It was only after the third day, when we had dealt with the last of the destroyer’s smouldering after-rage, that we had opportunity to gauge our loss in forest beauty.
On two sides of us, where once the gay green walls had greeted us with a hundred verdant variations, now loomed black desolation. The destruction seemed utter and irremediable. The insatiable flame had licked up every last vestige of green, every twig and branch; and now the great trees stood charred and naked, lifting blackened, mutilated arms to heaven as if in bitter remonstrance; while spar and sapling were mere burnt sticks standing starkly between.
“In five years,” we thought — “may be ten years, a merciful green mantle will spring up to clothe in part this ghastly evidence of insensate destruction and the criminal carelessness of man. But now and for ever has the full beauty of this forest setting gone.”
But here we reckoned without knowledge of wise Nature’s inexplicable foresight and the truly amazing miracle of the latent leaf.
Every tall mountain-ash had gone indeed, beyond redemption; but messmate and blue-gum have secret reserves long held in readiness, astonishingly, for just such a desperate need. Hidden beneath the armour of the tough, protecting bark, these latent, embryonic leaves have been lurking, maybe for years, never to burgeon and develop and mature in outer air, except in answer to the urgent summons of dire necessity such as this.
And now, almost before the last of the smouldering logs and tree-trunks had been quenched and cooled by laggard rain, Nature — so prodigally spendthrift in many of her habits, so miraculously provident in others — hastened to call up her long dormant reserves.
Within a very few weeks little flecks and patches of vivid young green appeared upon the blackened — seemingly lifeless — trunks and limbs. For a time they seemed altogether incongruous, these joyous signs of laughing young life in a scene so darkly tragic.

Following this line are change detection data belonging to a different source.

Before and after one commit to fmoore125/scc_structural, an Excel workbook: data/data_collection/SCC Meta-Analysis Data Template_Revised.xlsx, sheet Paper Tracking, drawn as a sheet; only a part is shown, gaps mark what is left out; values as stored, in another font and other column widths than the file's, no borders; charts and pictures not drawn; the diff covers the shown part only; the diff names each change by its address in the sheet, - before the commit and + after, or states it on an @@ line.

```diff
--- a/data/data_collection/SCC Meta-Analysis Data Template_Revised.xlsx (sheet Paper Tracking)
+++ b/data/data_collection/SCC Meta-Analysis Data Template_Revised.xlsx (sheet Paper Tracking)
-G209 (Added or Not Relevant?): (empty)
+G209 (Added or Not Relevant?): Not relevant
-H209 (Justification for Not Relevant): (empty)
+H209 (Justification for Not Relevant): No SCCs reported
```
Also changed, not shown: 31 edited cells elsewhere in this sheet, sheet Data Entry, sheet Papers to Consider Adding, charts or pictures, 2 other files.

It made a strange picture, variously described by certain city friends of ours who gazed upon it. “A symphony in ebon and emerald!” gushed the soulfully aesthetic. “Like an army of niggers with green hair,” suggested the strictly prosaic.
These life-preserving growths, so mysteriously quickened, multiplied and developed amazingly and soon, as the eager young leaves spread joyfully to the sun, the stricken giants began to breathe again.

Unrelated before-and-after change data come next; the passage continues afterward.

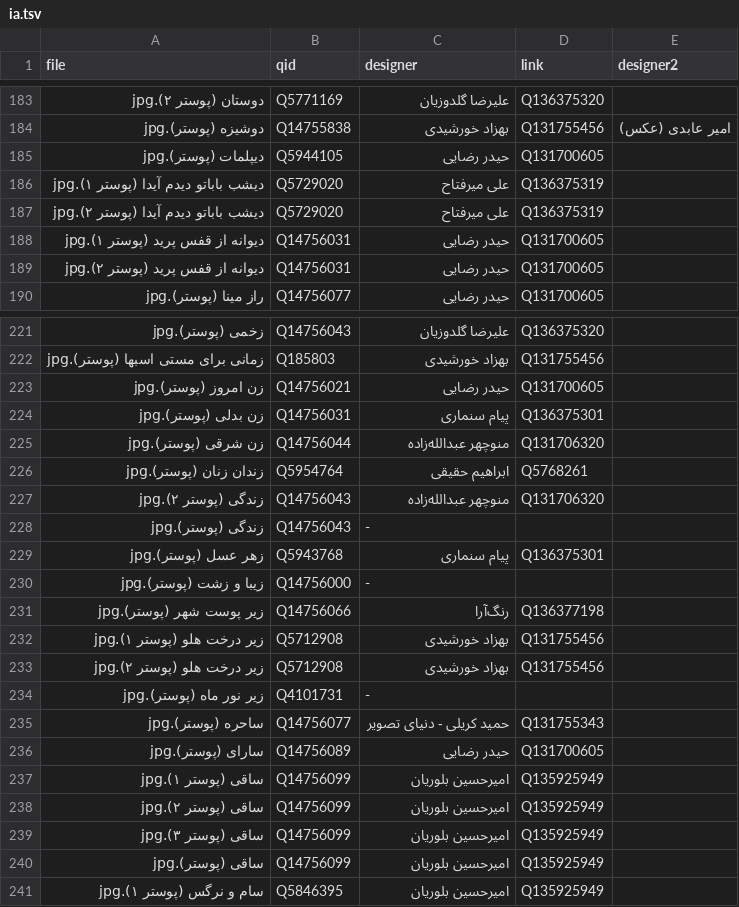
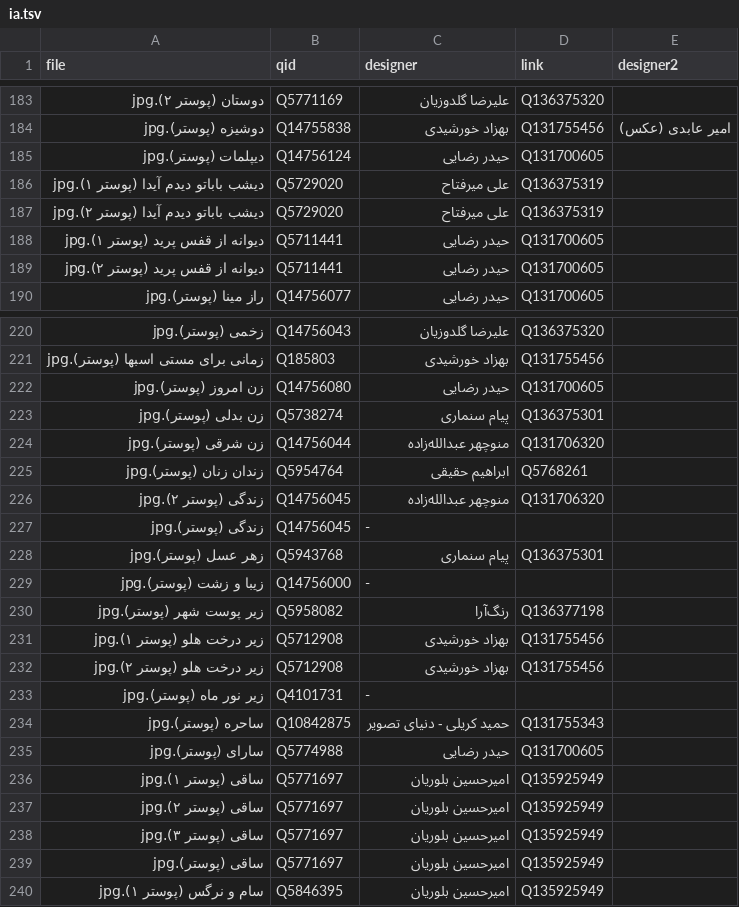
Before and after one commit to Arasteh/filmposters, a TSV file: ia.tsv, drawn as a sheet; only a part is shown, gaps mark what is left out; addresses are those after the commit; the diff covers the shown part only; the diff names each change by its address in the sheet, - before the commit and + after, or states it on an @@ line.

Commit message:
Fix some IDs
Updated poster information for various films, including changes to IDs and associated names.

```diff
--- a/ia.tsv
+++ b/ia.tsv
-B185 (qid): Q5944105
+B185 (qid): Q14756124
-B188:B189 (qid): Q14756031
+B188:B189 (qid): Q5711441
-B222 (qid): Q14756021
+B222 (qid): Q14756080
-B223 (qid): Q14756031
+B223 (qid): Q5738274
-B226:B227 (qid): Q14756043
+B226:B227 (qid): Q14756045
-B230 (qid): Q14756066
+B230 (qid): Q5958082
-B234 (qid): Q14756077
+B234 (qid): Q10842875
-B235 (qid): Q14756089
+B235 (qid): Q5774988
-B236:B239 (qid): Q14756099
+B236:B239 (qid): Q5771697
```
Also changed, not shown: 1 removed row and 4 edited cells elsewhere in this file.
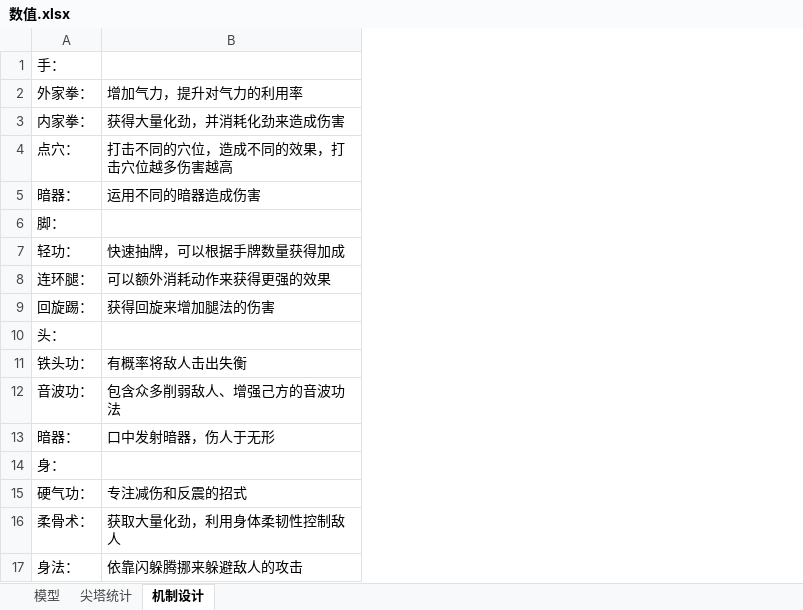
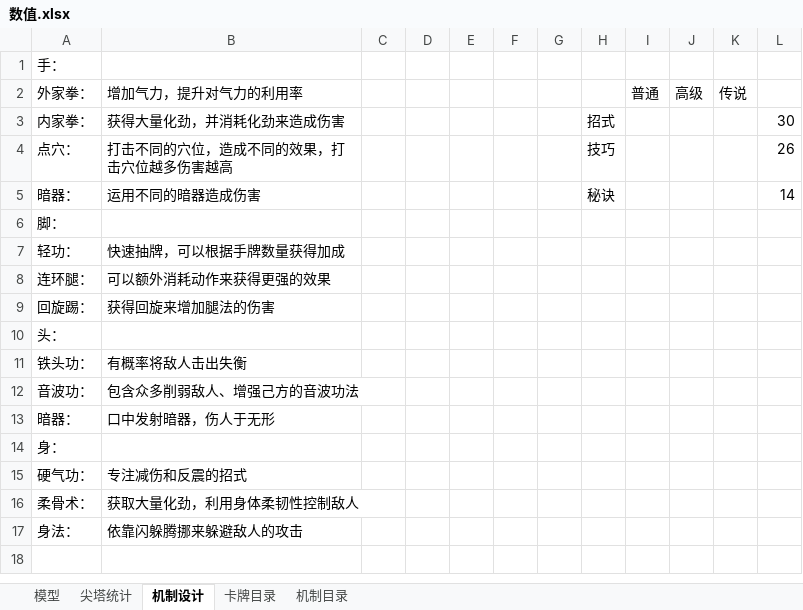
Before and after one commit to sfpenghao/boardgame_design_02, an Excel workbook: 数值.xlsx, sheet 机制设计, drawn as a sheet; values as stored, in another font and other column widths than the file's, no borders; the diff names each change by its address in the sheet, - before the commit and + after, or states it on an @@ line.

```diff
--- a/数值.xlsx (sheet 机制设计)
+++ b/数值.xlsx (sheet 机制设计)
+sheet tab: 卡牌目录
+sheet tab: 机制目录
+column C, empty
+column D, empty
+column E, empty
+column F, empty
+column G, empty
+column H, rows 3-5: 招式 | 技巧 | 秘诀
+column I, row 2: 普通
+column J, row 2: 高级
+column K, row 2: 传说
+column L, rows 3-5: 30 | 26 | 14
```
Also changed, not shown: 牌效果统计.xlsx.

Young wattles too, and many of the lesser scrubs — from seeds hastened to germination by the heat of the very same fire that destroyed the parent tree — broke through black earth, made yet more fertile by the cooling ashes of the slain; and in the next year, except for here and there a glimpse of charred trunk, little evidence remained of the destroyer’s passing.

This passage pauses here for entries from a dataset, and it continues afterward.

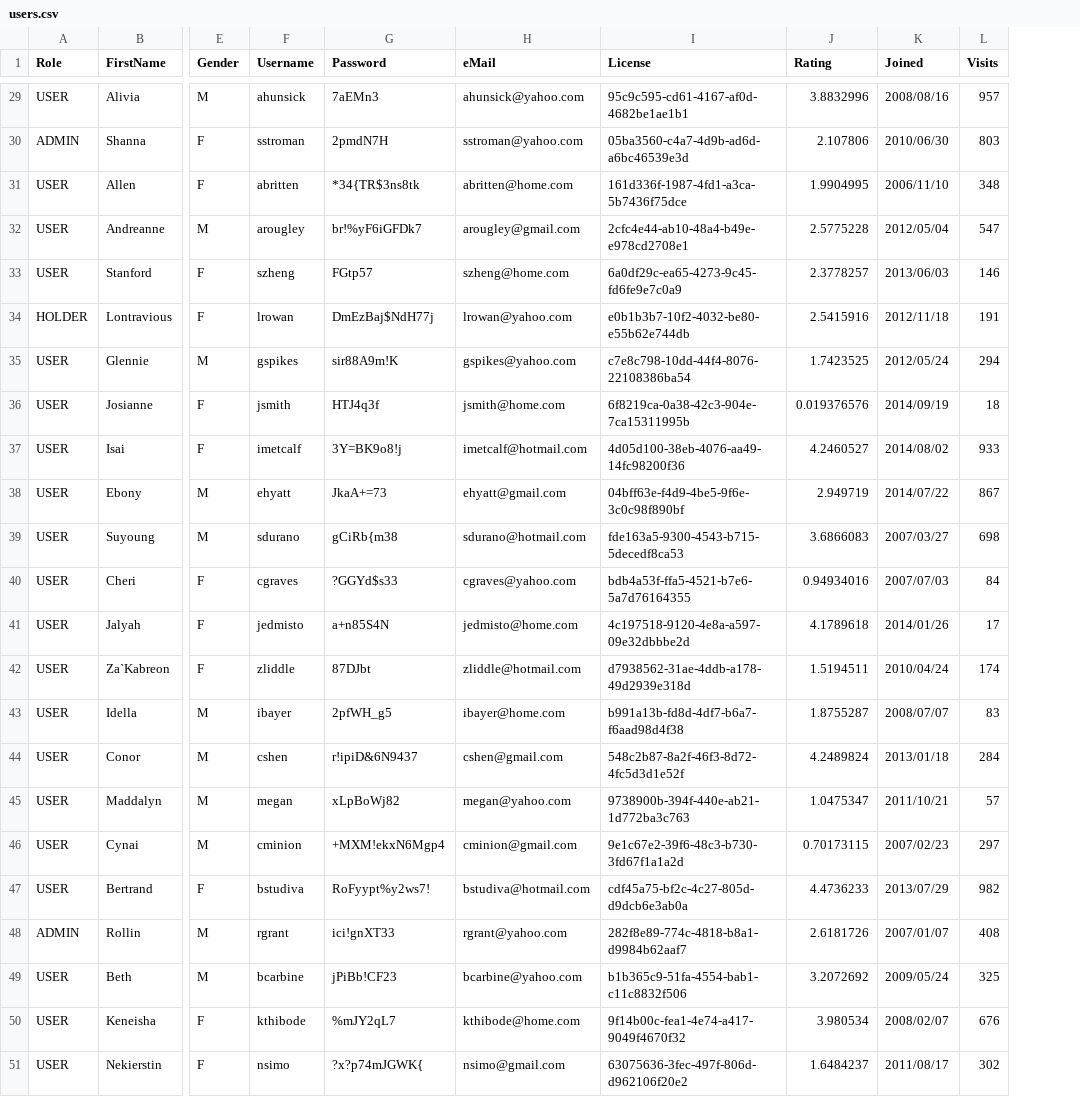
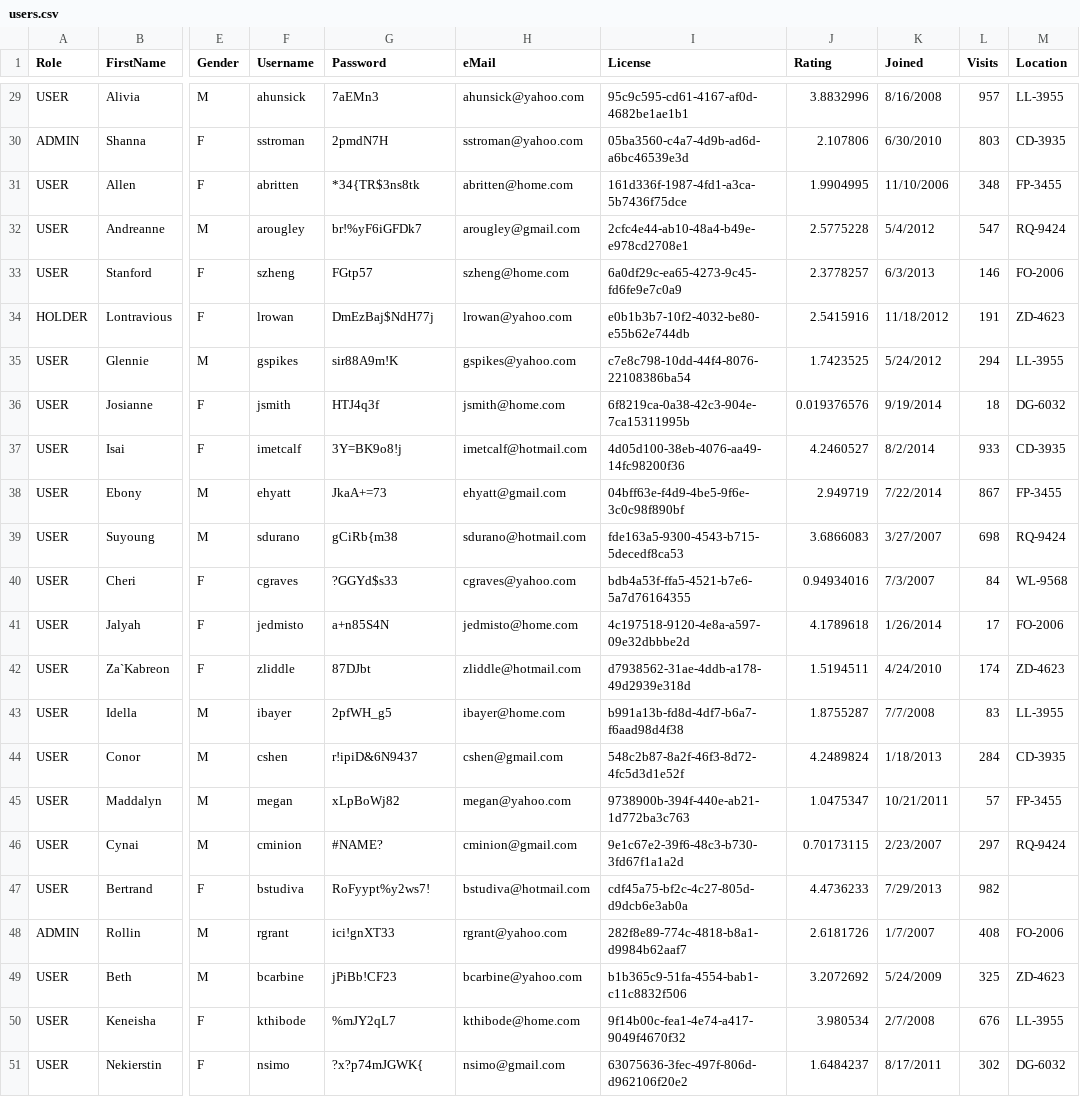
Before and after one commit to sdcote/coyote, a CSV file: src/resources/demo/users.csv, drawn as a sheet; only a part is shown, gaps mark what is left out; the diff covers the shown part only; the diff names each change by its address in the sheet, - before the commit and + after, or states it on an @@ line.

```diff
--- a/src/resources/demo/users.csv
+++ b/src/resources/demo/users.csv
+column M (Location), rows 29-51: LL-3955 | CD-3935 | FP-3455 | RQ-9424 | FO-2006 | ZD-4623 | LL-3955 | DG-6032 | CD-3935 | FP-3455 | RQ-9424 | WL-9568 | FO-2006 | ZD-4623 | LL-3955 | CD-3935 | FP-3455 | RQ-9424 |  | FO-2006 | ZD-4623 | LL-3955 | DG-6032
-K29 (Joined): 2008/08/16
+K29 (Joined): 8/16/2008
-K30 (Joined): 2010/06/30
+K30 (Joined): 6/30/2010
-K31 (Joined): 2006/11/10
+K31 (Joined): 11/10/2006
-K32 (Joined): 2012/05/04
+K32 (Joined): 5/4/2012
-K33 (Joined): 2013/06/03
+K33 (Joined): 6/3/2013
-K34 (Joined): 2012/11/18
+K34 (Joined): 11/18/2012
-K35 (Joined): 2012/05/24
+K35 (Joined): 5/24/2012
-K36 (Joined): 2014/09/19
+K36 (Joined): 9/19/2014
-K37 (Joined): 2014/08/02
+K37 (Joined): 8/2/2014
-K38 (Joined): 2014/07/22
+K38 (Joined): 7/22/2014
-K39 (Joined): 2007/03/27
+K39 (Joined): 3/27/2007
-K40 (Joined): 2007/07/03
+K40 (Joined): 7/3/2007
-K41 (Joined): 2014/01/26
+K41 (Joined): 1/26/2014
-K42 (Joined): 2010/04/24
+K42 (Joined): 4/24/2010
-K43 (Joined): 2008/07/07
+K43 (Joined): 7/7/2008
-K44 (Joined): 2013/01/18
+K44 (Joined): 1/18/2013
-K45 (Joined): 2011/10/21
+K45 (Joined): 10/21/2011
-G46 (Password): +MXM!ekxN6Mgp4
+G46 (Password): #NAME?
-K46 (Joined): 2007/02/23
+K46 (Joined): 2/23/2007
-K47 (Joined): 2013/07/29
+K47 (Joined): 7/29/2013
-K48 (Joined): 2007/01/07
+K48 (Joined): 1/7/2007
-K49 (Joined): 2009/05/24
+K49 (Joined): 5/24/2009
-K50 (Joined): 2008/02/07
+K50 (Joined): 2/7/2008
-K51 (Joined): 2011/08/17
+K51 (Joined): 8/17/2011
```
Also changed, not shown: 27 edited cells elsewhere in this file, 8 other files.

To-day we have our green walls back once more. And when we speak of the Great Fire to but half-credulous visitors, gazing upon these once again unbroken barriers of variegated green, it is hard to discover enough evidence to convince doubters that the threat was ever really serious or the havoc seemingly so hopeless and complete.
And now we are told that our rejuvenated monarchs are no longer of much use to the marauding saw-miller. Their value in the greedy eye of the ruthless, commercial profit-taker has departed. For this, too, we shamelessly offer thankfulness unqualified.
C. J. Dennis, The Singing Garden, Sydney: Angus & Robertson, 1935, pages 64-68
ebon = dark brown or black; ebony
gay = happy, joyous, carefree (may also mean well-decorated, bright, attractive) (in modern times it may especially refer to a homosexual, especially a male homosexual; may also refer to something which is no good, pathetic, useless)
verdant = countryside covered with lush green grass or other plant life; may also refer to the colour green, or to someone who is “green” (i.e. lacking experience, judgment, or sophistication)